Would you print every entry below exactly as written, omitting the images?

▶ _Data excerpts_
————————

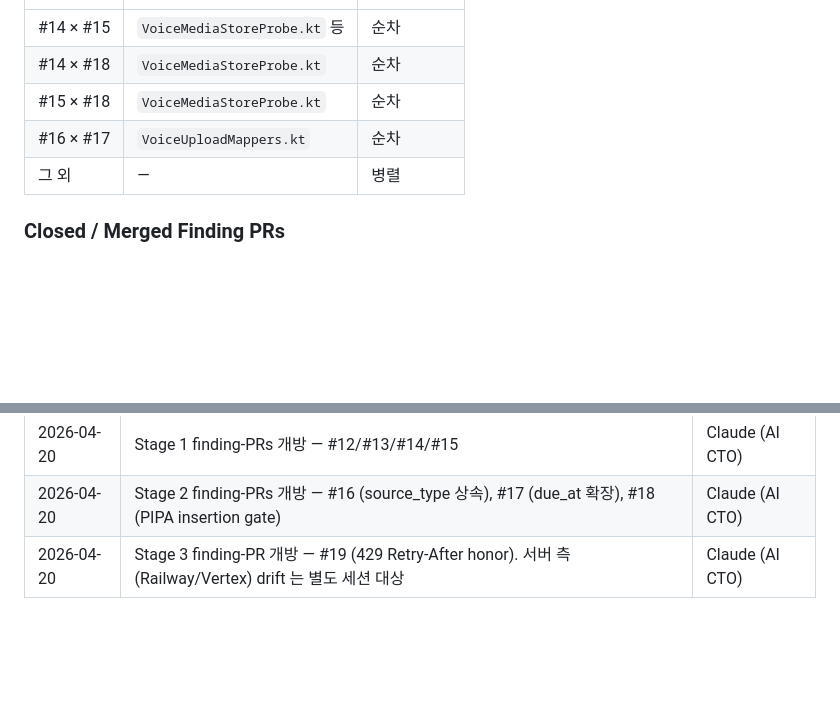
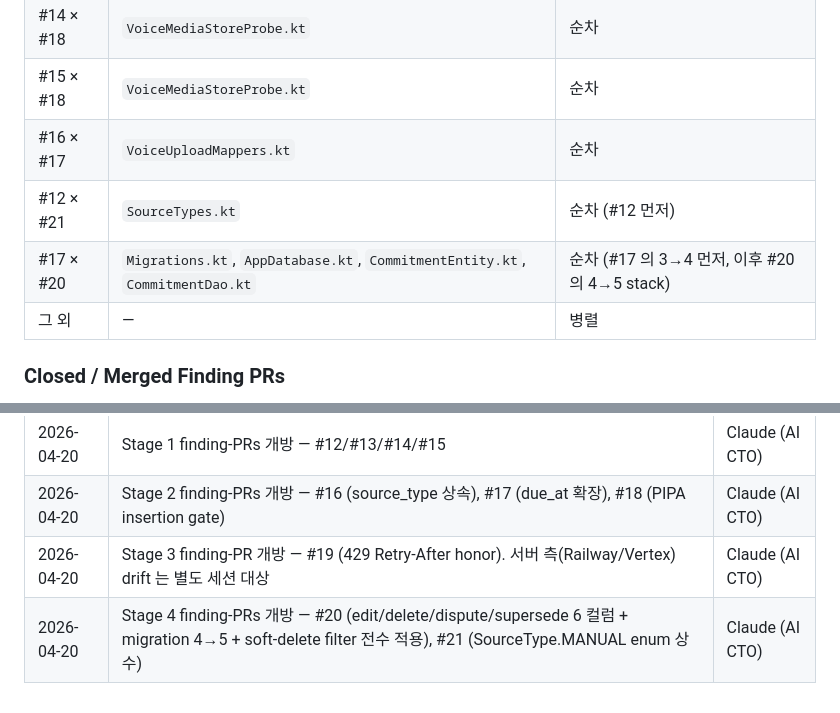
Before and after one commit to without2026/becalm-android, a Markdown page: docs/traceability-audit.md, 2 parts joined by grey strips. GitHub-like rendering; blank space fills up the shorter version.

```diff
--- a/docs/traceability-audit.md
+++ b/docs/traceability-audit.md
@@ -671,6 +675,8 @@ PR 설계 시 참조하는 모든 behavior spec (해당 엔티티·엔드포인
 | #14 × #18 | `VoiceMediaStoreProbe.kt` | 순차 |
 | #15 × #18 | `VoiceMediaStoreProbe.kt` | 순차 |
 | #16 × #17 | `VoiceUploadMappers.kt` | 순차 |
+| #12 × #21 | `SourceTypes.kt` | 순차 (#12 먼저) |
+| #17 × #20 | `Migrations.kt`, `AppDatabase.kt`, `CommitmentEntity.kt`, `CommitmentDao.kt` | 순차 (#17 의 3→4 먼저, 이후 #20 의 4→5 stack) |
 | 그 외 | — | 병렬 |
 
 ### Closed / Merged Finding PRs
@@ -688,3 +694,4 @@ PR 설계 시 참조하는 모든 behavior spec (해당 엔티티·엔드포인
 | 2026-04-20 | Stage 1 finding-PRs 개방 — #12/#13/#14/#15 | Claude (AI CTO) |
 | 2026-04-20 | Stage 2 finding-PRs 개방 — #16 (source_type 상속), #17 (due_at 확장), #18 (PIPA insertion gate) | Claude (AI CTO) |
 | 2026-04-20 | Stage 3 finding-PR 개방 — #19 (429 Retry-After honor). 서버 측(Railway/Vertex) drift 는 별도 세션 대상 | Claude (AI CTO) |
+| 2026-04-20 | Stage 4 finding-PRs 개방 — #20 (edit/delete/dispute/supersede 6 컬럼 + migration 4→5 + soft-delete filter 전수 적용), #21 (SourceType.MANUAL enum 상수) | Claude (AI CTO) |
```
Also changed, not shown: other parts of docs/traceability-audit.md (+5 -1 lines).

————————

▶ _The answer_
Before and after one commit to without2026/becalm-android, a Markdown page: docs/traceability-audit.md, 2 parts joined by grey strips. GitHub-like rendering; blank space fills up the shorter version.

```diff
--- a/docs/traceability-audit.md
+++ b/docs/traceability-audit.md
@@ -671,6 +675,8 @@ PR 설계 시 참조하는 모든 behavior spec (해당 엔티티·엔드포인
 | #14 × #18 | `VoiceMediaStoreProbe.kt` | 순차 |
 | #15 × #18 | `VoiceMediaStoreProbe.kt` | 순차 |
 | #16 × #17 | `VoiceUploadMappers.kt` | 순차 |
+| #12 × #21 | `SourceTypes.kt` | 순차 (#12 먼저) |
+| #17 × #20 | `Migrations.kt`, `AppDatabase.kt`, `CommitmentEntity.kt`, `CommitmentDao.kt` | 순차 (#17 의 3→4 먼저, 이후 #20 의 4→5 stack) |
 | 그 외 | — | 병렬 |
 
 ### Closed / Merged Finding PRs
@@ -688,3 +694,4 @@ PR 설계 시 참조하는 모든 behavior spec (해당 엔티티·엔드포인
 | 2026-04-20 | Stage 1 finding-PRs 개방 — #12/#13/#14/#15 | Claude (AI CTO) |
 | 2026-04-20 | Stage 2 finding-PRs 개방 — #16 (source_type 상속), #17 (due_at 확장), #18 (PIPA insertion gate) | Claude (AI CTO) |
 | 2026-04-20 | Stage 3 finding-PR 개방 — #19 (429 Retry-After honor). 서버 측(Railway/Vertex) drift 는 별도 세션 대상 | Claude (AI CTO) |
+| 2026-04-20 | Stage 4 finding-PRs 개방 — #20 (edit/delete/dispute/supersede 6 컬럼 + migration 4→5 + soft-delete filter 전수 적용), #21 (SourceType.MANUAL enum 상수) | Claude (AI CTO) |
```
Also changed, not shown: other parts of docs/traceability-audit.md (+5 -1 lines).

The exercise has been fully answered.